Now, Salk scientists have developed a new computational model showing how the brain maintains information short-term using specific types of neurons. Their findings, published in Nature Neuroscience on December 7, 2020, could help shed light on why working memory is impaired in a broad range of neuropsychiatric disorders, including schizophrenia, as well as in normal aging.
“Most research on working memory focuses on the excitatory neurons in the cortex, which are numerous and broadly connected, rather than the inhibitory neurons, which are locally connected and more diverse,” says Terrence Sejnowski, head of Salk’s Computational Neurobiology Laboratory and senior author of the new work. “However, a recurrent neural network model that we taught to perform a working memory task surprised us by using inhibitory neurons to make correct decisions after a delay.”

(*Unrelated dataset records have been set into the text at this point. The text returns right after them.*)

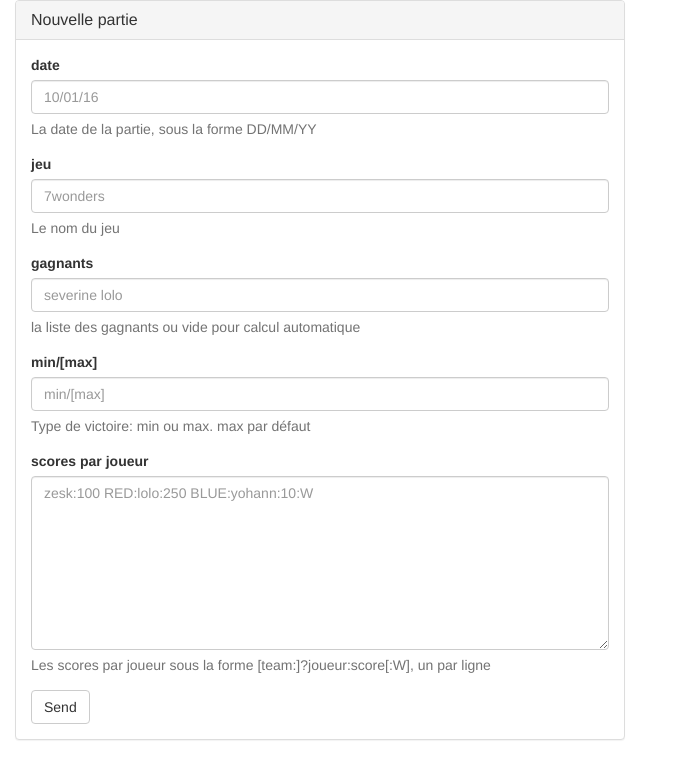
After one commit to zesk06/scores, a Bottle app: page /new in a window 1280 px wide. The commit adds this page. Shown: the top 779 px of the page, without its empty margins (0-673 px from the left). Run offline with Bottle, Linux system fonts and the light colour scheme; some libraries are stand-ins or nearby versions.

Commit message:
Add new.html template that permit to add a new play

```diff
--- a/bottle_app.py
+++ b/bottle_app.py
@@ -1,6 +1,8 @@
 
 # A very simple Bottle Hello World app for you to get started with...
-from bottle import default_app, request, route, post
+from bottle import default_app, request, route, post, get
+from jinja2 import Environment
+from jinja2.loaders import PackageLoader
 import scores
 import os
 
@@ -9,10 +11,16 @@ MSCORES = scores.Scores(filename=os.path.join(THIS_DIR, 'scores.json'))
 
 @route('/')
 def index():
-
     STATS = scores.OverallWinnerStat()
     STATS.parse(MSCORES)
     return STATS.get_html()
+
+@get('/new')
+def new():
+    " return the html"
+    menv = Environment(loader=PackageLoader('scores', 'templates'))
+    template = menv.get_template('new.html')
+    return template.render(title=u'NEW GAME')
 
 @post('/add')
 def add():
@@ -28,4 +36,10 @@ def add():
     MSCORES.dump(os.path.join(THIS_DIR, 'scores.json'))
     return '<p>[<a href="/">OK</a>]: %s</p>' % new_play
 
+@get('/rm/<play_id:int>')
+def remove(play_id):
+    old_play = MSCORES.plays.pop(play_id)
+    MSCORES.dump(os.path.join(THIS_DIR, 'scores.json'))
+    return '<p>[<a href="/">OK</a>]: play %s has been removed</p>' % old_play
+
 application = default_app()
--- /dev/null
+++ b/templates/new.html
@@ -0,0 +1,70 @@
+<!DOCTYPE html>
+<html lang="en">
+<head>
+    <meta charset="utf-8">
+    <meta http-equiv="X-UA-Compatible" content="IE=edge">
+    <meta name="viewport" content="width=device-width, initial-scale=1">
+    <!-- The above 3 meta tags *must* come first in the head; any other head content must come *after* these tags -->
+    <title>{{ title }}</title>
+    <meta name="description" content="{{ description }}" />
+    <!-- Bootstrap -->
+    <link href="http://getbootstrap.com/dist/css/bootstrap.min.css" rel="stylesheet">
+
+    <!-- HTML5 shim and Respond.js for IE8 support of HTML5 elements and media queries -->
+    <!-- WARNING: Respond.js doesn't work if you view the page via file:// -->
+    <!--[if lt IE 9]>
+      <script src="https://oss.maxcdn.com/html5shiv/3.7.2/html5shiv.min.js"></script>
+      <script src="https://oss.maxcdn.com/respond/1.4.2/respond.min.js"></script>
+      <![endif]-->
+  </head>
+  <body>
+      <div class="container-fluid">
+
+        <div class="row">
+            <div class="col-md-6">
+                <div class="panel panel-default">
+                    <div class="panel-heading">
+                        <h3 class="panel-title">Nouvelle partie</h3>
+                    </div>
+                    <div class="panel-body">
+                        <form action="/add" method="post">
+                            <div class="form-group">
+                                <label for="dateId">date</label>
+                                <input class="form-control" name="date" id="dateId" type="text" placeholder="10/01/16" />
+                                <p class="help-block">La date de la partie, sous la forme DD/MM/YY</p>
+                            </div>
+                            <div class="form-group">
+                                <label for="gameId">jeu</label>
+                                <input class="form-control" name="game" id="gameId" type="text" placeholder="7wonders" />
+                                <p class="help-block">Le nom du jeu</p>
+                            </div>
+                            <div class="form-group">
+                                <label for="winnersId">gagnants</label>
+                                <input class="form-control" name="winners" id="winnersId" type="text" placeholder="severine lolo" />
+                                <p class="help-block">la liste des gagnants ou vide pour calcul automatique</p>
+                            </div>
+                            <div class="form-group">
+                                <label for="minmaxId">min/[max]</label>
+                                <input class="form-control" name="minmax" id="minmaxId" type="text" placeholder="min/[max]" />
+                                <p class="help-block">Type de victoire: min ou max. max par défaut</p>
+                            </div>
+                            <div class="form-group">
+                                <label for="playersId">scores par joueur</label>
+                                <textarea class="form-control" rows="8" name="players" id="playersId" placeholder="zesk:100 RED:lolo:250 BLUE:yohann:10:W"></textarea>
+                                <p class="help-block">Les scores par joueur sous la forme [team:]?joueur:score[:W], un par ligne</p>
+                            </div>
+                            <input value="Send" type="submit" class="btn btn-default" />
+                        </form>
+                    </div>
+                </div>
+            </div>
+        </div>
+
+    </div>
+
+<!-- jQuery (necessary for Bootstrap's JavaScript plugins) -->
+<script src="https://ajax.googleapis.com/ajax/libs/jquery/1.11.3/jquery.min.js"></script>
+<!-- Include all compiled plugins (below), or include individual files as needed -->
+<script src="http://getbootstrap.com/dist/js/bootstrap.min.js"></script>
+</body>
+</html>
```
Also changed, not shown: templates/index.html (+2 -9 lines).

In the new paper, Sejnowski and Robert Kim, a Salk and UC San Diego MD/Ph.D. student, developed a computer model of the prefrontal cortex, an area of the brain known to manage working memory. The researchers used learning algorithms to teach their model to carry out a test typically used to gauge working memory in primates—the animals must determine whether a pattern of colored squares on a screen matches one that was seen